Thursday, January 19, 2012

Colts: Is it time for Peyton Manning to Go?

Earlier this week, the Indianapolis Colts axed three-year lame duck coach Jim Caldwell, completing an upper management firing trifecta which included most of the Polian family tree.

The Colts are being dismantled swifter than the 2008 Lehman Brothers starting lineup. All of this shake-up is due to the now infamous neck of Peyton Manning. If his neck is healthy, he could have three more years at a Peyton-elite level at which time he will be 38 years old.

But, do the math; you could potentially have fifteen years of elite quarterbacking with Andrew Luck. He probably won’t ever have the regular reason success as Peyton, arguably the best regular reason quarterback of all time, (9-10 in the playoffs). According to College and NFL Scouts and Coaches, Andrew Luck is the most Pro-ready NFL prospect since John Elway.

No one can ever predict college success will equate to NFL dominance, but we can forecast with almost absolute certainty that with his pedigree, work ethic, and physical tools he will be far from a bust. If your Colts ownership, you must look towards the future.

Manning could come back and in a two to three year vacuum be remarkable, but that only makes us prisoners of a prism lens.

In a popularity contest, Peyton will always be the President Elect in Indianapolis, basically building the stadium with every audible at the line of scrimmage.

But, there’s a reason why fans don’t run NFL teams, it takes an impartial jury, a group of people out to make profits and profess winning above all else. We learned from the Colts this season that maybe they aren’t as rock-solid an organization as we thought. Without a franchise quarterback, they were huffed and puffed around the field like pigs in a straw house, a decline sharper than a diamond knife.

The Colts organization quickly assumed NFL cellar dweller status when number 18 went down. If Manning was the glue that held this team together for the last thirteen seasons, if he was the one thing standing between the Colts as an AFC powerhouse and the AFC’s punch-line, then it’s more of a reason to draft a “sure thing” at the quarterback position.

The actor Robe Lowe tweeted yesterday that Manning is done and Peyton’s father Archie laughed it off. This is one of those rare moments in history when a tweet has a thread of viable substance prompting a real discussion.

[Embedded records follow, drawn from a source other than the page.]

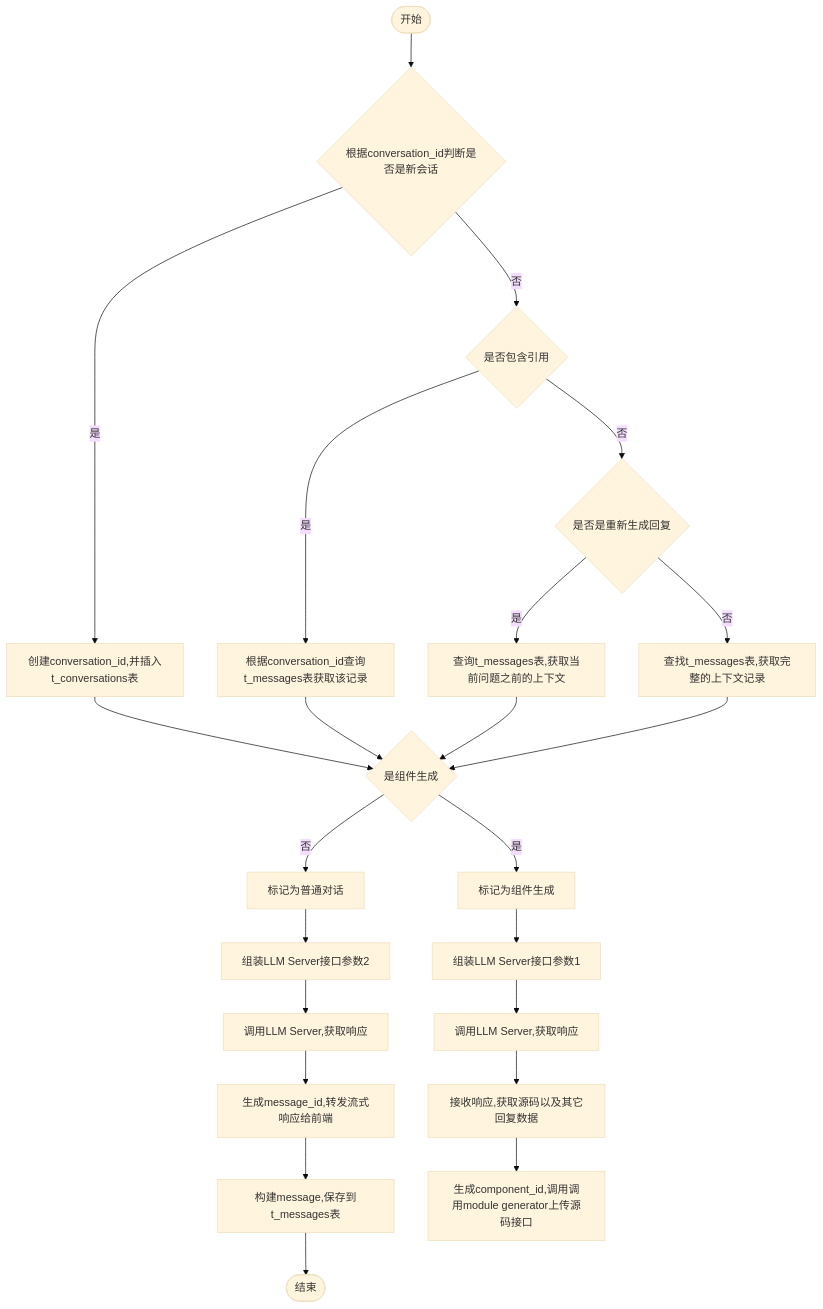
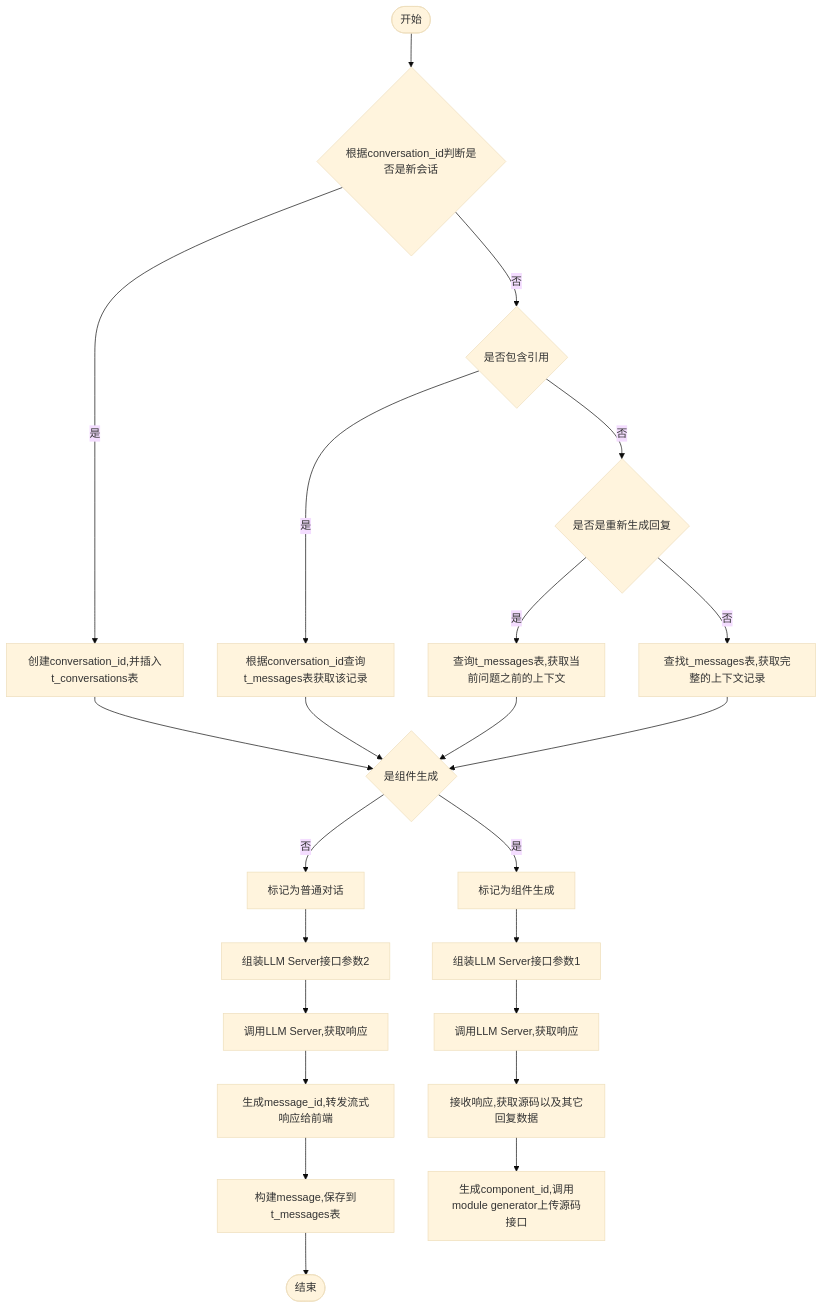
The diagram in all/未命名-7.md (yingjianzh/iodraw-files), drawn with Mermaid (base theme) before and after one commit.

Commit message:
2024-10-12 14:35:57 update

````diff
--- a/all/未命名-7.md
+++ b/all/未命名-7.md
@@ -1,28 +1,29 @@
 ```mermaid
 flowchart TD
     A([开始]) --> B{根据conversation_id判断是否是新会话}
     B -- 是 --> C[创建conversation_id,并插入t_conversations表]
     B -- 否 --> D{是否包含引用}
     D -- 是 --> E[根据conversation_id查询t_messages表获取该记录]
     D -- 否 --> F{是否是重新生成回复}
     F -- 是 --> G[查询t_messages表,获取当前问题之前的上下文]
     F -- 否 --> H[查找t_messages表,获取完整的上下文记录]
      
     C & E & G & H --> I{是组件生成}
     I -- 是 --> J[标记为组件生成]
     I -- 否 --> K[标记为普通对话]
 
     J --> L[组装LLM Server接口参数1]    
     K --> M[组装LLM Server接口参数2]    
     M --> N[调用LLM Server,获取响应]    
     N --> O[生成message_id,转发流式响应给前端]
     O --> P[构建message,保存到t_messages表]
     P --> R([结束])
 
 
     L --> S[调用LLM Server,获取响应]
     S --> T[接收响应,获取源码以及其它回复数据]
-    T --> U[生成component_id,调用调用module generator上传源码接口]
+    T --> U[生成component_id,调用module generator上传源码接口]
+    
 
 
 ```
````
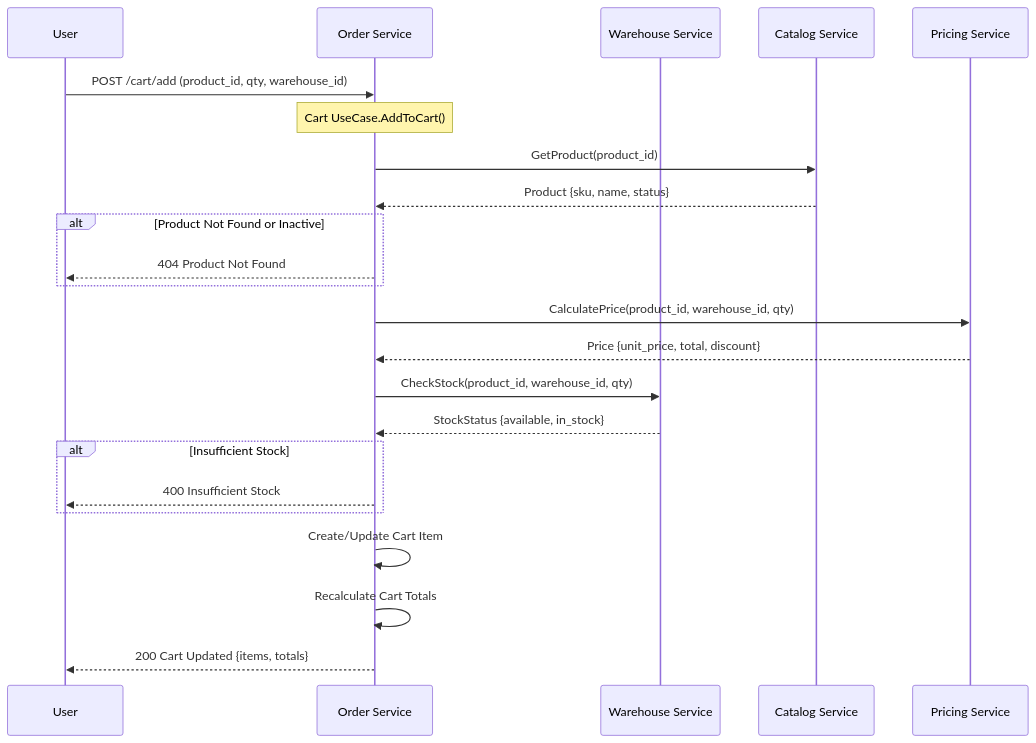
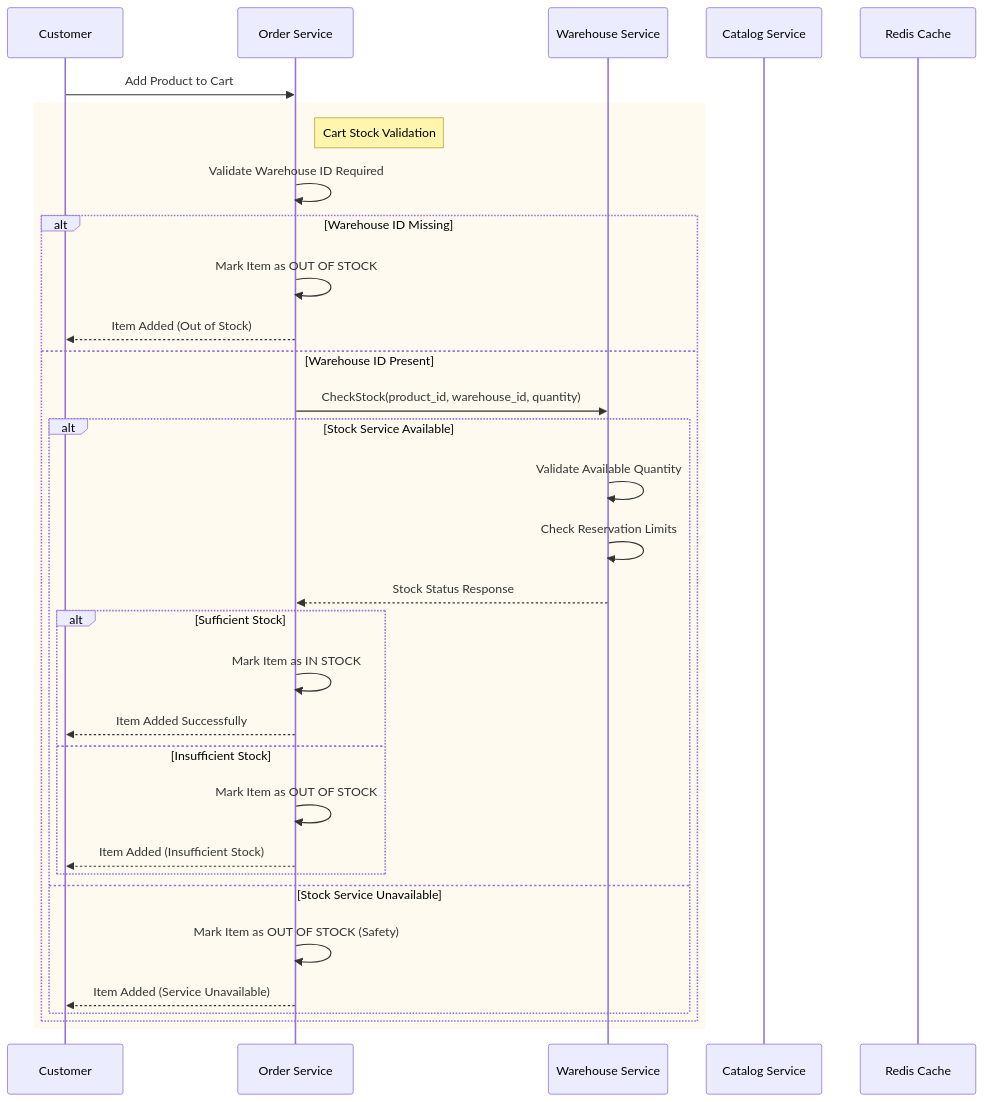
Before and after one commit to vesviet/Composable-Commerce-Service-Architecture: the third of 13 diagrams in workflow/inventory-flow.md, drawn with Mermaid. The commit also changed other lines of this file and 34 other files, not shown here.

Commit message:
docs: update documentation, flow guides, and checklists

````diff
--- a/workflow/inventory-flow.md
+++ b/workflow/inventory-flow.md
@@ -56,33 +136,39 @@
 ```mermaid
 sequenceDiagram
-    participant U as User
+    participant C as Customer
     participant O as Order Service
     participant W as Warehouse Service
-    participant C as Catalog Service
-    participant P as Pricing Service
+    participant CAT as Catalog Service
+    participant CACHE as Redis Cache
     
-    U->>O: POST /cart/add (product_id, qty, warehouse_id)
+    C->>O: Add Product to Cart
     
-    Note over O: Cart UseCase.AddToCart()
+    rect rgb(255, 250, 240)
+    note right of O: Cart Stock Validation
+    O->>O: Validate Warehouse ID Required
     
-    O->>C: GetProduct(product_id)
-    C-->>O: Product {sku, name, status}
-    
-    alt Product Not Found or Inactive
-        O-->>U: 404 Product Not Found
+    alt Warehouse ID Missing
+        O->>O: Mark Item as OUT OF STOCK
+        O-->>C: Item Added (Out of Stock)
+    else Warehouse ID Present
+        O->>W: CheckStock(product_id, warehouse_id, quantity)
+        
+        alt Stock Service Available
+            W->>W: Validate Available Quantity
+            W->>W: Check Reservation Limits
+            W-->>O: Stock Status Response
+            
+            alt Sufficient Stock
+                O->>O: Mark Item as IN STOCK
+                O-->>C: Item Added Successfully
+            else Insufficient Stock
+                O->>O: Mark Item as OUT OF STOCK
+                O-->>C: Item Added (Insufficient Stock)
+            end
+        else Stock Service Unavailable
+            O->>O: Mark Item as OUT OF STOCK (Safety)
+            O-->>C: Item Added (Service Unavailable)
+        end
     end
-    
-    O->>P: CalculatePrice(product_id, warehouse_id, qty)
-    P-->>O: Price {unit_price, total, discount}
-    
-    O->>W: CheckStock(product_id, warehouse_id, qty)
-    W-->>O: StockStatus {available, in_stock}
-    
-    alt Insufficient Stock
-        O-->>U: 400 Insufficient Stock
     end
-    
-    O->>O: Create/Update Cart Item
-    O->>O: Recalculate Cart Totals
-    O-->>U: 200 Cart Updated {items, totals}
 ```
````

Colts Owner Jim Irsay has a choice to make, he got rid of the Polian’s and Caldwell, but is he willing to do what is necessary for his team’s future success? The answer still remains to be seen, but deciding not to pick Luck should have zero to do with the health of Peyton’s neck, that’s nothing more than speculation. His 35 year-old age, 28 million dollars owed next year, and a monster salary cap hit are the inescapable facts.

If you’re going to suck, which the Colts did this year, at least suck for Luck.

Tuesday, January 10, 2012

The Philadelphia 76ers: A Team Playing as One

The crack in the Liberty Bell seems just a tiny bit smaller. The NBA is relevant again in Philadelphia.

The Sixers (6-2) are off to a fast start, the best since they reeled off an effortless ten in a row to start the 2000-01 season.

All Sixer fans remember that year.

I was in High School watching Eric Snow running the point, Allen Iverson running the show, and Dikembe Mutombo growling in his deep octave with every block and finger wag.

That was the year they got to the Finals, the season they won the first game against the Lakers who were previously unbeaten in the playoffs.

Sadly, they went on to lose the next four in a row and the series. Shaquille O’neal dominated the paint, while Kobe etched his status in stone as Kobe, the Black Mamba, the Assassin, and the superstar.

The Sixers reached the Finals despite the supporting cast. The current team is starting hot because of it.

Five players are averaging over 12 points a contest. The teams leading scorer is Lou Williams at 16 points per game (not a typo). Iverson used to take double that many shot attempts in a single game. Their identity today is much more U2 than Bono.

The Sixers are more balanced than Jillian Michaels diet. The days of the superstar chucking it up 30 times a game are long gone. They win with “team” now, on the offensive and defensive sides of the ball. If the 2000 Sixers are the 2012 version’s doppelganger, than the 2003 Detroit Pistons that won the NBA championship are this current team’s fraternal twins.

That squad won with defense, balanced scoring, and a team first mentality. There are no divas on this Sixers roster. The most recognizable member might be the ex-mascot Hip-Hop. They win with their bench, pine deeper than the Federal Reserve.

This team is young, but selfless beyond their years. Last season, the Sixers made the playoffs and won two games against the goliath Miami Heat playing them tough.

Is it just me or can Doug Collins coach?

He has something to prove. Collins carries that ultimate chip on his shoulder having coached Jordan and Pippen, while still being ring less. His player’s have bought in and all seem to be on the same page.

They follow the playbook of passing to the open man, stingy defense, contesting shots, and cleaning the glass like Windex.

The Sixers have more flavors than Dr. Pepper these days. In the playoffs, they are going to be the team no one wants to play. Who do you focus in on defensively; Williams, Iguodala, Young, Turner, Brand? I’ll take five corvettes over one Maserati and four PT cruisers. The Sixers are the cream that has risen, while eastern conference powers of the past are falling like the winter wheat.

I foresee big things for them this season. Like their brotherly love counterpart, Rocky, maybe this is the year they can go the distance or at least one more round.